======== PROVIDED DATA

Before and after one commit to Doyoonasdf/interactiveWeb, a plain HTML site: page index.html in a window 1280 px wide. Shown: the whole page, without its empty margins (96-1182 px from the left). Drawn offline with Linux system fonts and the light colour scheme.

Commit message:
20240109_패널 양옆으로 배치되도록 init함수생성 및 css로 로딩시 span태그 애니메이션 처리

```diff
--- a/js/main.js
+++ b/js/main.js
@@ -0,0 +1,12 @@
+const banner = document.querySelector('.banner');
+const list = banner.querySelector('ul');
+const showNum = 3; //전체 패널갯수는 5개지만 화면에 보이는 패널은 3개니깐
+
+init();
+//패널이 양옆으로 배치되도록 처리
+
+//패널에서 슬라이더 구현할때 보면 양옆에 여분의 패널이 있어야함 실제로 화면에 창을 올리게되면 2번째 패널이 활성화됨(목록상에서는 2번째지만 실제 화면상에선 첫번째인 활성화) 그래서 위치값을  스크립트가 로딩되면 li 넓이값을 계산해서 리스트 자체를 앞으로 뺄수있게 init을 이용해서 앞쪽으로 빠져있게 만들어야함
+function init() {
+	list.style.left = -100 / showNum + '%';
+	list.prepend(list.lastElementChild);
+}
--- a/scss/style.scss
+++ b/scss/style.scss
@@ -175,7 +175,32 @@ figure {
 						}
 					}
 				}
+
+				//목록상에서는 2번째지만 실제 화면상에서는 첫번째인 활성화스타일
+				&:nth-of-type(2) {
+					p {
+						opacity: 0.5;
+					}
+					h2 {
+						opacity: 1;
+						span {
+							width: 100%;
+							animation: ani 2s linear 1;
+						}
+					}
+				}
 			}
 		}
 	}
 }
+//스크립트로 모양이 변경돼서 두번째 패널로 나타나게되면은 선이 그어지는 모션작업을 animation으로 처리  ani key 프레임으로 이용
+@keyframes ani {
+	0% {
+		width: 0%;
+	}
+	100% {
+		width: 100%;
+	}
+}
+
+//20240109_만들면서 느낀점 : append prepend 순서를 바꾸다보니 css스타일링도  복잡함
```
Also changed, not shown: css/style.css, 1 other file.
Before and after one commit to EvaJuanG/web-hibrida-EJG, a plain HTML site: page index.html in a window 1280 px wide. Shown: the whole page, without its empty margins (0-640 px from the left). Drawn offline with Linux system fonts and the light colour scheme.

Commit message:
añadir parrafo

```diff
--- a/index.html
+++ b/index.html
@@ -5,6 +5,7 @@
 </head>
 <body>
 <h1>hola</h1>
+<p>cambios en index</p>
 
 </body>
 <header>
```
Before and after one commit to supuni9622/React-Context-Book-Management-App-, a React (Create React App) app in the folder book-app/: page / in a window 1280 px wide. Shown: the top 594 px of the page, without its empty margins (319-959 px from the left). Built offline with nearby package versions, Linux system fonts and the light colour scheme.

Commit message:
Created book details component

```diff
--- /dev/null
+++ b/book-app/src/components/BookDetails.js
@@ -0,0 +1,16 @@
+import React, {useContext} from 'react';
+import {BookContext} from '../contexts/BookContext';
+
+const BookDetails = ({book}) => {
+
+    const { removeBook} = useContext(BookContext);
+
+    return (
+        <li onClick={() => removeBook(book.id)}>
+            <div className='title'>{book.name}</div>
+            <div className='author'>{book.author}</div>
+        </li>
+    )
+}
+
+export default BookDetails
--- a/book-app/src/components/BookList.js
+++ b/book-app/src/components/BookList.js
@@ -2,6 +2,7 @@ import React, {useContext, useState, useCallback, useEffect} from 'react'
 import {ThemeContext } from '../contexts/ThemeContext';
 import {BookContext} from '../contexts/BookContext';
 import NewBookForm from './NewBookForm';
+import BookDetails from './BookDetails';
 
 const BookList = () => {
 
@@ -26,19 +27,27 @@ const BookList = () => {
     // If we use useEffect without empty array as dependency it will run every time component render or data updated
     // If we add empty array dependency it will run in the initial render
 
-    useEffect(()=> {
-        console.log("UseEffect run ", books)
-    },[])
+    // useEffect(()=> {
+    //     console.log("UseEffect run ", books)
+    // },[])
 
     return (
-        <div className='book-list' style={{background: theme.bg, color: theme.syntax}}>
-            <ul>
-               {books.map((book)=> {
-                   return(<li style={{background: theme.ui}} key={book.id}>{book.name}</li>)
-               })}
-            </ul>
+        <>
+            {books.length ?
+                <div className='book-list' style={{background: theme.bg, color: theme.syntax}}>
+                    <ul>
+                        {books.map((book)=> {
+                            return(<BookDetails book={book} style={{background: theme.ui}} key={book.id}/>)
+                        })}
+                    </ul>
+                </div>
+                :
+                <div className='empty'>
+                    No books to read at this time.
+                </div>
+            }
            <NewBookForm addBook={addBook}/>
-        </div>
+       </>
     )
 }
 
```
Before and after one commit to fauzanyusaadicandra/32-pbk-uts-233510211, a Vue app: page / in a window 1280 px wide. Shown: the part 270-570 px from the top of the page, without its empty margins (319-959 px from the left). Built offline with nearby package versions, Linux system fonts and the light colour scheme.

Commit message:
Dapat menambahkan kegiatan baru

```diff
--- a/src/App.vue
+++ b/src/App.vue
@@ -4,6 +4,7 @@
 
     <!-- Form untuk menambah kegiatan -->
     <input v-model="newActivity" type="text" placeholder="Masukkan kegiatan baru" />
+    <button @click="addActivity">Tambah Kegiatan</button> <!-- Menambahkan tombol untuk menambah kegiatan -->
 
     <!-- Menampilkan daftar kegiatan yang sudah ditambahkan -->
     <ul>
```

================

__EXERCISE DESCRIPTION__
Reproduce each entry from the records above, character for character.

__SOLUTION BELOW__
Before and after one commit to Doyoonasdf/interactiveWeb, a plain HTML site: page index.html in a window 1280 px wide. Shown: the whole page, without its empty margins (96-1182 px from the left). Drawn offline with Linux system fonts and the light colour scheme.

Commit message:
20240109_패널 양옆으로 배치되도록 init함수생성 및 css로 로딩시 span태그 애니메이션 처리

```diff
--- a/js/main.js
+++ b/js/main.js
@@ -0,0 +1,12 @@
+const banner = document.querySelector('.banner');
+const list = banner.querySelector('ul');
+const showNum = 3; //전체 패널갯수는 5개지만 화면에 보이는 패널은 3개니깐
+
+init();
+//패널이 양옆으로 배치되도록 처리
+
+//패널에서 슬라이더 구현할때 보면 양옆에 여분의 패널이 있어야함 실제로 화면에 창을 올리게되면 2번째 패널이 활성화됨(목록상에서는 2번째지만 실제 화면상에선 첫번째인 활성화) 그래서 위치값을  스크립트가 로딩되면 li 넓이값을 계산해서 리스트 자체를 앞으로 뺄수있게 init을 이용해서 앞쪽으로 빠져있게 만들어야함
+function init() {
+	list.style.left = -100 / showNum + '%';
+	list.prepend(list.lastElementChild);
+}
--- a/scss/style.scss
+++ b/scss/style.scss
@@ -175,7 +175,32 @@ figure {
 						}
 					}
 				}
+
+				//목록상에서는 2번째지만 실제 화면상에서는 첫번째인 활성화스타일
+				&:nth-of-type(2) {
+					p {
+						opacity: 0.5;
+					}
+					h2 {
+						opacity: 1;
+						span {
+							width: 100%;
+							animation: ani 2s linear 1;
+						}
+					}
+				}
 			}
 		}
 	}
 }
+//스크립트로 모양이 변경돼서 두번째 패널로 나타나게되면은 선이 그어지는 모션작업을 animation으로 처리  ani key 프레임으로 이용
+@keyframes ani {
+	0% {
+		width: 0%;
+	}
+	100% {
+		width: 100%;
+	}
+}
+
+//20240109_만들면서 느낀점 : append prepend 순서를 바꾸다보니 css스타일링도  복잡함
```
Also changed, not shown: css/style.css, 1 other file.
Before and after one commit to EvaJuanG/web-hibrida-EJG, a plain HTML site: page index.html in a window 1280 px wide. Shown: the whole page, without its empty margins (0-640 px from the left). Drawn offline with Linux system fonts and the light colour scheme.

Commit message:
añadir parrafo

```diff
--- a/index.html
+++ b/index.html
@@ -5,6 +5,7 @@
 </head>
 <body>
 <h1>hola</h1>
+<p>cambios en index</p>
 
 </body>
 <header>
```
Before and after one commit to supuni9622/React-Context-Book-Management-App-, a React (Create React App) app in the folder book-app/: page / in a window 1280 px wide. Shown: the top 594 px of the page, without its empty margins (319-959 px from the left). Built offline with nearby package versions, Linux system fonts and the light colour scheme.

Commit message:
Created book details component

```diff
--- /dev/null
+++ b/book-app/src/components/BookDetails.js
@@ -0,0 +1,16 @@
+import React, {useContext} from 'react';
+import {BookContext} from '../contexts/BookContext';
+
+const BookDetails = ({book}) => {
+
+    const { removeBook} = useContext(BookContext);
+
+    return (
+        <li onClick={() => removeBook(book.id)}>
+            <div className='title'>{book.name}</div>
+            <div className='author'>{book.author}</div>
+        </li>
+    )
+}
+
+export default BookDetails
--- a/book-app/src/components/BookList.js
+++ b/book-app/src/components/BookList.js
@@ -2,6 +2,7 @@ import React, {useContext, useState, useCallback, useEffect} from 'react'
 import {ThemeContext } from '../contexts/ThemeContext';
 import {BookContext} from '../contexts/BookContext';
 import NewBookForm from './NewBookForm';
+import BookDetails from './BookDetails';
 
 const BookList = () => {
 
@@ -26,19 +27,27 @@ const BookList = () => {
     // If we use useEffect without empty array as dependency it will run every time component render or data updated
     // If we add empty array dependency it will run in the initial render
 
-    useEffect(()=> {
-        console.log("UseEffect run ", books)
-    },[])
+    // useEffect(()=> {
+    //     console.log("UseEffect run ", books)
+    // },[])
 
     return (
-        <div className='book-list' style={{background: theme.bg, color: theme.syntax}}>
-            <ul>
-               {books.map((book)=> {
-                   return(<li style={{background: theme.ui}} key={book.id}>{book.name}</li>)
-               })}
-            </ul>
+        <>
+            {books.length ?
+                <div className='book-list' style={{background: theme.bg, color: theme.syntax}}>
+                    <ul>
+                        {books.map((book)=> {
+                            return(<BookDetails book={book} style={{background: theme.ui}} key={book.id}/>)
+                        })}
+                    </ul>
+                </div>
+                :
+                <div className='empty'>
+                    No books to read at this time.
+                </div>
+            }
            <NewBookForm addBook={addBook}/>
-        </div>
+       </>
     )
 }
 
```
Before and after one commit to fauzanyusaadicandra/32-pbk-uts-233510211, a Vue app: page / in a window 1280 px wide. Shown: the part 270-570 px from the top of the page, without its empty margins (319-959 px from the left). Built offline with nearby package versions, Linux system fonts and the light colour scheme.

Commit message:
Dapat menambahkan kegiatan baru

```diff
--- a/src/App.vue
+++ b/src/App.vue
@@ -4,6 +4,7 @@
 
     <!-- Form untuk menambah kegiatan -->
     <input v-model="newActivity" type="text" placeholder="Masukkan kegiatan baru" />
+    <button @click="addActivity">Tambah Kegiatan</button> <!-- Menambahkan tombol untuk menambah kegiatan -->
 
     <!-- Menampilkan daftar kegiatan yang sudah ditambahkan -->
     <ul>
```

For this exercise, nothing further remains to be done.